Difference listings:
================

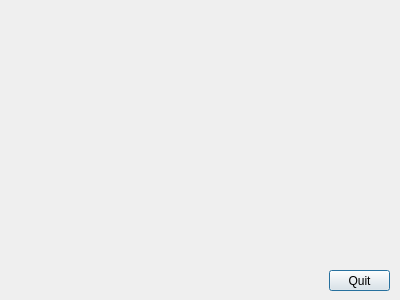
First picture: the form in Game/endwindow.ui, repository KahalaV/OTEK, before the edit.
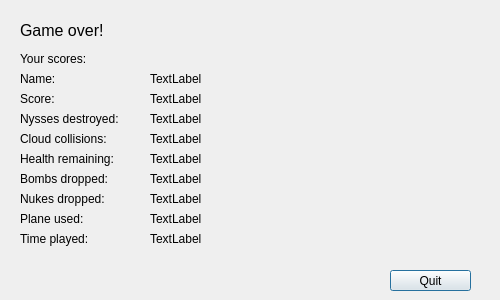
Second picture: the form after the edit.

Commit message: Endwindow now reads the data in statistics file and displays the statistics about the latest run of the game.

What changed in the file:
```diff
--- a/Game/endwindow.ui
+++ b/Game/endwindow.ui
@@ -6,7 +6,7 @@
    <rect>
     <x>0</x>
     <y>0</y>
-    <width>400</width>
+    <width>500</width>
     <height>300</height>
    </rect>
   </property>
@@ -16,9 +16,9 @@
   <widget class="QPushButton" name="quitButton">
    <property name="geometry">
     <rect>
-     <x>329</x>
+     <x>390</x>
      <y>270</y>
-     <width>61</width>
+     <width>81</width>
      <height>21</height>
     </rect>
    </property>
@@ -26,6 +26,271 @@
     <string>Quit</string>
    </property>
   </widget>
+  <widget class="QLabel" name="gameOverLabel">
+   <property name="geometry">
+    <rect>
+     <x>20</x>
+     <y>20</y>
+     <width>91</width>
+     <height>21</height>
+    </rect>
+   </property>
+   <property name="font">
+    <font>
+     <pointsize>12</pointsize>
+    </font>
+   </property>
+   <property name="text">
+    <string>Game over!</string>
+   </property>
+  </widget>
+  <widget class="QLabel" name="playerScoresLabel">
+   <property name="geometry">
+    <rect>
+     <x>20</x>
+     <y>50</y>
+     <width>91</width>
+     <height>17</height>
+    </rect>
+   </property>
+   <property name="text">
+    <string>Your scores:</string>
+   </property>
+  </widget>
+  <widget class="QLabel" name="playerNameTitleLabel">
+   <property name="geometry">
+    <rect>
+     <x>20</x>
+     <y>70</y>
+     <width>67</width>
+     <height>17</height>
+    </rect>
+   </property>
+   <property name="text">
+    <string>Name:</string>
+   </property>
+  </widget>
+  <widget class="QLabel" name="scoreTitleLabel">
+   <property name="geometry">
+    <rect>
+     <x>20</x>
+     <y>90</y>
+     <width>67</width>
+     <height>17</height>
+    </rect>
+   </property>
+   <property name="text">
+    <string>Score:</string>
+   </property>
+  </widget>
+  <widget class="QLabel" name="nyssesDestroyedTitleLabel">
+   <property name="geometry">
+    <rect>
+     <x>20</x>
+     <y>110</y>
+     <width>131</width>
+     <height>17</height>
+    </rect>
+   </property>
+   <property name="text">
+    <string>Nysses destroyed:</string>
+   </property>
+  </widget>
+  <widget class="QLabel" name="cloudCollisionsTitleLabel">
+   <property name="geometry">
+    <rect>
+     <x>20</x>
+     <y>130</y>
+     <width>131</width>
+     <height>17</height>
+    </rect>
+   </property>
+   <property name="text">
+    <string>Cloud collisions:</string>
+   </property>
+  </widget>
+  <widget class="QLabel" name="healthRemainingTitleLabel">
+   <property name="geometry">
+    <rect>
+     <x>20</x>
+     <y>150</y>
+     <width>131</width>
+     <height>17</height>
+    </rect>
+   </property>
+   <property name="text">
+    <string>Health remaining:</string>
+   </property>
+  </widget>
+  <widget class="QLabel" name="bombsDroppedTitleLabel">
+   <property name="geometry">
+    <rect>
+     <x>20</x>
+     <y>170</y>
+     <width>121</width>
+     <height>17</height>
+    </rect>
+   </property>
+   <property name="text">
+    <string>Bombs dropped:</string>
+   </property>
+  </widget>
+  <widget class="QLabel" name="nukesDroppedTitleLabel">
+   <property name="geometry">
+    <rect>
+     <x>20</x>
+     <y>190</y>
+     <width>121</width>
+     <height>17</height>
+    </rect>
+   </property>
+   <property name="text">
+    <string>Nukes dropped:</string>
+   </property>
+  </widget>
+  <widget class="QLabel" name="planeUsedTitleLabel">
+   <property name="geometry">
+    <rect>
+     <x>20</x>
+     <y>210</y>
+     <width>101</width>
+     <height>17</height>
+    </rect>
+   </property>
+   <property name="text">
+    <string>Plane used:</string>
+   </property>
+  </widget>
+  <widget class="QLabel" name="timePlayedTitleLabel">
+   <property name="geometry">
+    <rect>
+     <x>20</x>
+     <y>230</y>
+     <width>111</width>
+     <height>17</height>
+    </rect>
+   </property>
+   <property name="text">
+    <string>Time played:</string>
+   </property>
+  </widget>
+  <widget class="QLabel" name="playerNameLabel">
+   <property name="geometry">
+    <rect>
+     <x>150</x>
+     <y>70</y>
+     <width>67</width>
+     <height>17</height>
+    </rect>
+   </property>
+   <property name="text">
+    <string>TextLabel</string>
+   </property>
+  </widget>
+  <widget class="QLabel" name="scoreLabel">
+   <property name="geometry">
+    <rect>
+     <x>150</x>
+     <y>90</y>
+     <width>67</width>
+     <height>17</height>
+    </rect>
+   </property>
+   <property name="text">
+    <string>TextLabel</string>
+   </property>
+  </widget>
+  <widget class="QLabel" name="nyssesDestroyedLabel">
+   <property name="geometry">
+    <rect>
+     <x>150</x>
+     <y>110</y>
+     <width>67</width>
+     <height>17</height>
+    </rect>
+   </property>
+   <property name="text">
+    <string>TextLabel</string>
+   </property>
+  </widget>
+  <widget class="QLabel" name="cloudCollisionsLabel">
+   <property name="geometry">
+    <rect>
+     <x>150</x>
+     <y>130</y>
+     <width>67</width>
+     <height>17</height>
+    </rect>
+   </property>
+   <property name="text">
+    <string>TextLabel</string>
+   </property>
+  </widget>
+  <widget class="QLabel" name="healthRemainingLabel">
+   <property name="geometry">
+    <rect>
+     <x>150</x>
+     <y>150</y>
+     <width>67</width>
+     <height>17</height>
+    </rect>
+   </property>
+   <property name="text">
+    <string>TextLabel</string>
+   </property>
+  </widget>
+  <widget class="QLabel" name="bombsDroppedLabel">
+   <property name="geometry">
+    <rect>
+     <x>150</x>
+     <y>170</y>
+     <width>67</width>
+     <height>17</height>
+    </rect>
+   </property>
+   <property name="text">
+    <string>TextLabel</string>
+   </property>
+  </widget>
+  <widget class="QLabel" name="nukesDroppedLabel">
+   <property name="geometry">
+    <rect>
+     <x>150</x>
+     <y>190</y>
+     <width>67</width>
+     <height>17</height>
+    </rect>
+   </property>
+   <property name="text">
+    <string>TextLabel</string>
+   </property>
+  </widget>
+  <widget class="QLabel" name="planeUsedLabel">
+   <property name="geometry">
+    <rect>
+     <x>150</x>
+     <y>210</y>
+     <width>67</width>
+     <height>17</height>
+    </rect>
+   </property>
+   <property name="text">
+    <string>TextLabel</string>
+   </property>
+  </widget>
+  <widget class="QLabel" name="timePlayedLabel">
+   <property name="geometry">
+    <rect>
+     <x>150</x>
+     <y>230</y>
+     <width>67</width>
+     <height>17</height>
+    </rect>
+   </property>
+   <property name="text">
+    <string>TextLabel</string>
+   </property>
+  </widget>
  </widget>
  <resources/>
  <connections/>
```
The commit also changes 16 other files.
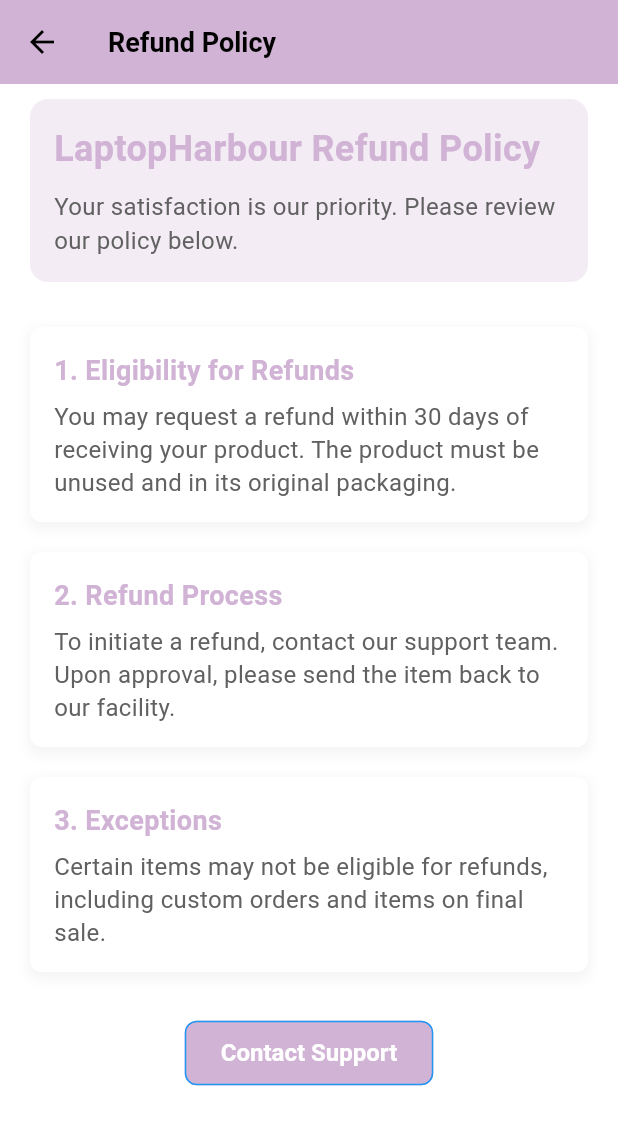
After one commit to syedkashanzikra/laptop_harbour, a Flutter app: the LHProfileScreen screen opened directly, after a tap on "Refund Policy", on a phone screen of 412 x 824 dp. The commit adds this screen. Shown: the top 1125 px of the screen. Run offline on Flutter 3.47's test engine with Material 3 defaults, Android fonts, the light colour scheme and no system bars; our stand-ins replace cached_network_image, carousel_slider, cloud_firestore, connectivity_plus, firebase_auth, firebase_core and 15 more; missing offline and left inert: clipboard; accounts and stored records are empty; Roboto replaces fonts that are missing (Poppins).

Commit message:
FeedbackCreate and RefundScreen

```diff
--- a/lib/features/shop/screens/profile/widget/profile_list_tile.dart
+++ b/lib/features/shop/screens/profile/widget/profile_list_tile.dart
@@ -4,9 +4,12 @@
 import 'package:iconsax/iconsax.dart';
 import 'package:lhstore/data/repositories_authentication/authentication_repository.dart';
 import 'package:lhstore/features/personlization/controllers/user_controller.dart';
+import 'package:lhstore/features/shop/screens/feedback/feedback.dart';
 import 'package:lhstore/features/shop/screens/myorders/myorders.dart';
 import 'package:lhstore/features/shop/screens/profile/profile_update/profile.dart';
 import 'package:lhstore/features/shop/screens/profile/widget/profilesmallContainer.dart';
+import 'package:lhstore/features/shop/screens/profile/widget/refundscreen.dart';
+import 'package:lhstore/features/shop/screens/search.dart';
 import 'package:lhstore/features/shop/screens/wishlist/wishlist_provider.dart';
 import 'package:lhstore/utils/constants/colors.dart';
 import 'package:lhstore/utils/constants/image_strings.dart';
@@ -15,6 +18,7 @@
 import 'package:lhstore/utils/helpers/shimmer.dart';
 import 'package:provider/provider.dart';
 import 'package:shimmer/shimmer.dart';
+import 'package:lhstore/features/shop/screens/wishlist/card/card.dart';
 
 class Profile_list_title extends StatelessWidget {
   const Profile_list_title({
@@ -71,13 +75,22 @@
               title: Text("My Orders"),
             ),
           ),
-          ListTile(
+          GestureDetector(
+  onTap: () {
+    Navigator.push(
+      context,
+      MaterialPageRoute(builder: (context) => Wishlistscreen()),
+    );
+  },
+  child: ListTile(
     leading: Icon(
       Iconsax.heart,
       color: LHColor.primary1,
     ),
     title: Text("Wishlist"),
   ),
+),
+
           SizedBox(
               height:
                   8), // Add some spacing between the Wishlist ListTile and the containers
@@ -113,7 +126,6 @@
                   ),
               ],
             ),
-
           ),
          ListTile(
   leading: Icon(
@@ -121,7 +133,14 @@
     color: LHColor.primary1,
   ),
   title: Text("Browsing History"),
+  onTap: () {
+    Navigator.push(
+      context,
+      MaterialPageRoute(builder: (context) => LHSearchScreen()),
+    );
+  },
 ),
+
           Divider(
             color: dark ? LHColor.darkGrey : LHColor.grey,
             height: 1,
@@ -151,12 +170,35 @@
             ),
             title: Text("Shipping & Payment"),
           ),
-          ListTile(
+         GestureDetector(
+  onTap: () {
+    Navigator.push(
+      context,
+      MaterialPageRoute(builder: (context) => RefundPolicyScreen()),
+    );
+  },
+  child: ListTile(
     leading: Icon(
       Iconsax.refresh,
       color: LHColor.primary1,
     ),
     title: Text("Refund Policy"),
+  ),
+),
+GestureDetector(
+  onTap: () {
+    Navigator.push(
+      context,
+      MaterialPageRoute(builder: (context) => FeedbackScreen()),
+    );
+  },
+  child: ListTile(
+    leading: Icon(
+      Iconsax.refresh,
+      color: LHColor.primary1,
+    ),
+    title: Text("Support/Feedback"),
+  ),
 ),
 
           GestureDetector(
@@ -185,5 +227,4 @@
       'Image1': snapshot['Image1'],
     };
   }
-
 }
--- /dev/null
+++ b/lib/features/shop/screens/profile/widget/refundscreen.dart
@@ -0,0 +1,131 @@
+import 'package:flutter/material.dart';
+import 'package:lhstore/utils/constants/colors.dart';
+
+class RefundPolicyScreen extends StatelessWidget {
+  @override
+  Widget build(BuildContext context) {
+    return Scaffold(
+      appBar: AppBar(
+        title: Text("Refund Policy"),
+        backgroundColor: LHColor.primary1,
+      ),
+      body: Padding(
+        padding: const EdgeInsets.symmetric(horizontal: 20.0, vertical: 10.0),
+        child: Column(
+          crossAxisAlignment: CrossAxisAlignment.start,
+          children: [
+            AnimatedContainer(
+              duration: Duration(milliseconds: 500),
+              curve: Curves.easeInOut,
+              padding: EdgeInsets.all(16),
+              decoration: BoxDecoration(
+                color: LHColor.primary.withOpacity(0.1),
+                borderRadius: BorderRadius.circular(12),
+              ),
+              child: Column(
+                crossAxisAlignment: CrossAxisAlignment.start,
+                children: [
+                  Text(
+                    "LaptopHarbour Refund Policy",
+                    style: TextStyle(
+                      fontSize: 24,
+                      fontWeight: FontWeight.bold,
+                      color: LHColor.primary1,
+                    ),
+                  ),
+                  SizedBox(height: 10),
+                  Text(
+                    "Your satisfaction is our priority. Please review our policy below.",
+                    style: TextStyle(fontSize: 16, color: Colors.grey[700]),
+                  ),
+                ],
+              ),
+            ),
+            SizedBox(height: 20),
+            Expanded(
+              child: ListView(
+                children: [
+                  _buildPolicySection(
+                    title: "1. Eligibility for Refunds",
+                    description:
+                        "You may request a refund within 30 days of receiving your product. The product must be unused and in its original packaging.",
+                  ),
+                  _buildPolicySection(
+                    title: "2. Refund Process",
+                    description:
+                        "To initiate a refund, contact our support team. Upon approval, please send the item back to our facility.",
+                  ),
+                  _buildPolicySection(
+                    title: "3. Exceptions",
+                    description:
+                        "Certain items may not be eligible for refunds, including custom orders and items on final sale.",
+                  ),
+                  SizedBox(height: 20),
+                  Center(
+                    child: ElevatedButton(
+                      onPressed: () {
+                        // Add any further action like contact support
+                      },
+                      style: ElevatedButton.styleFrom(
+                        padding: EdgeInsets.symmetric(horizontal: 24, vertical: 12),
+                        backgroundColor: LHColor.primary1,
+                        shape: RoundedRectangleBorder(
+                          borderRadius: BorderRadius.circular(8),
+                        ),
+                      ),
+                      child: Text(
+                        "Contact Support",
+                        style: TextStyle(fontSize: 16, fontWeight: FontWeight.bold),
+                      ),
+                    ),
+                  ),
+                ],
+              ),
+            ),
+          ],
+        ),
+      ),
+    );
+  }
+
+  Widget _buildPolicySection({required String title, required String description}) {
+    return Padding(
+      padding: const EdgeInsets.symmetric(vertical: 10.0),
+      child: AnimatedContainer(
+        duration: Duration(milliseconds: 300),
+        curve: Curves.easeInOut,
+        padding: EdgeInsets.all(16),
+        decoration: BoxDecoration(
+          color: Colors.white,
+          boxShadow: [
+            BoxShadow(
+              color: Colors.grey.withOpacity(0.1),
+              spreadRadius: 2,
+              blurRadius: 6,
+              offset: Offset(0, 3),
+            ),
+          ],
+          borderRadius: BorderRadius.circular(8),
+        ),
+        child: Column(
+          crossAxisAlignment: CrossAxisAlignment.start,
+          children: [
+            Text(
+              title,
+              style: TextStyle(
+                fontSize: 18,
+                fontWeight: FontWeight.bold,
+                color: LHColor.primary1,
+              ),
+            ),
+            SizedBox(height: 6),
+            Text(
+              description,
+              style: TextStyle(fontSize: 16, color: Colors.grey[700], height: 1.4),
+            ),
+          ],
+        ),
+      ),
+    );
+  }
+}
--- a/pubspec.yaml
+++ b/pubspec.yaml
@@ -65,6 +65,7 @@
   curved_navigation_bar: ^1.0.3
   provider: ^6.1.1
   flutter_launcher_icons: ^0.14.1
+  rive: ^0.13.17
 
 
 dev_dependencies:
@@ -104,7 +105,7 @@
     - assets/images/slider/
     - assets/images/products/
     - assets/json/
-
+    - assets/animations/success.riv
 
   # An image asset can refer to one or more resolution-specific "variants", see
   # https://flutter.dev/assets-and-images/#resolution-aware
```
Also changed, not shown: lib/data/repositories_authentication/authentication_repository.dart (+20 -10 lines), lib/features/shop/screens/feedback/feedback.dart (added, +216 -0 lines), 3 other files. Lines whose indentation alone changed are shown as unchanged.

================

● **What this task involves**
Return all lines from the data above with "utils" in them.

● **Reply to the task**
 import 'package:lhstore/utils/constants/colors.dart';
 import 'package:lhstore/utils/constants/image_strings.dart';
 import 'package:lhstore/utils/helpers/shimmer.dart';
+import 'package:lhstore/utils/constants/colors.dart';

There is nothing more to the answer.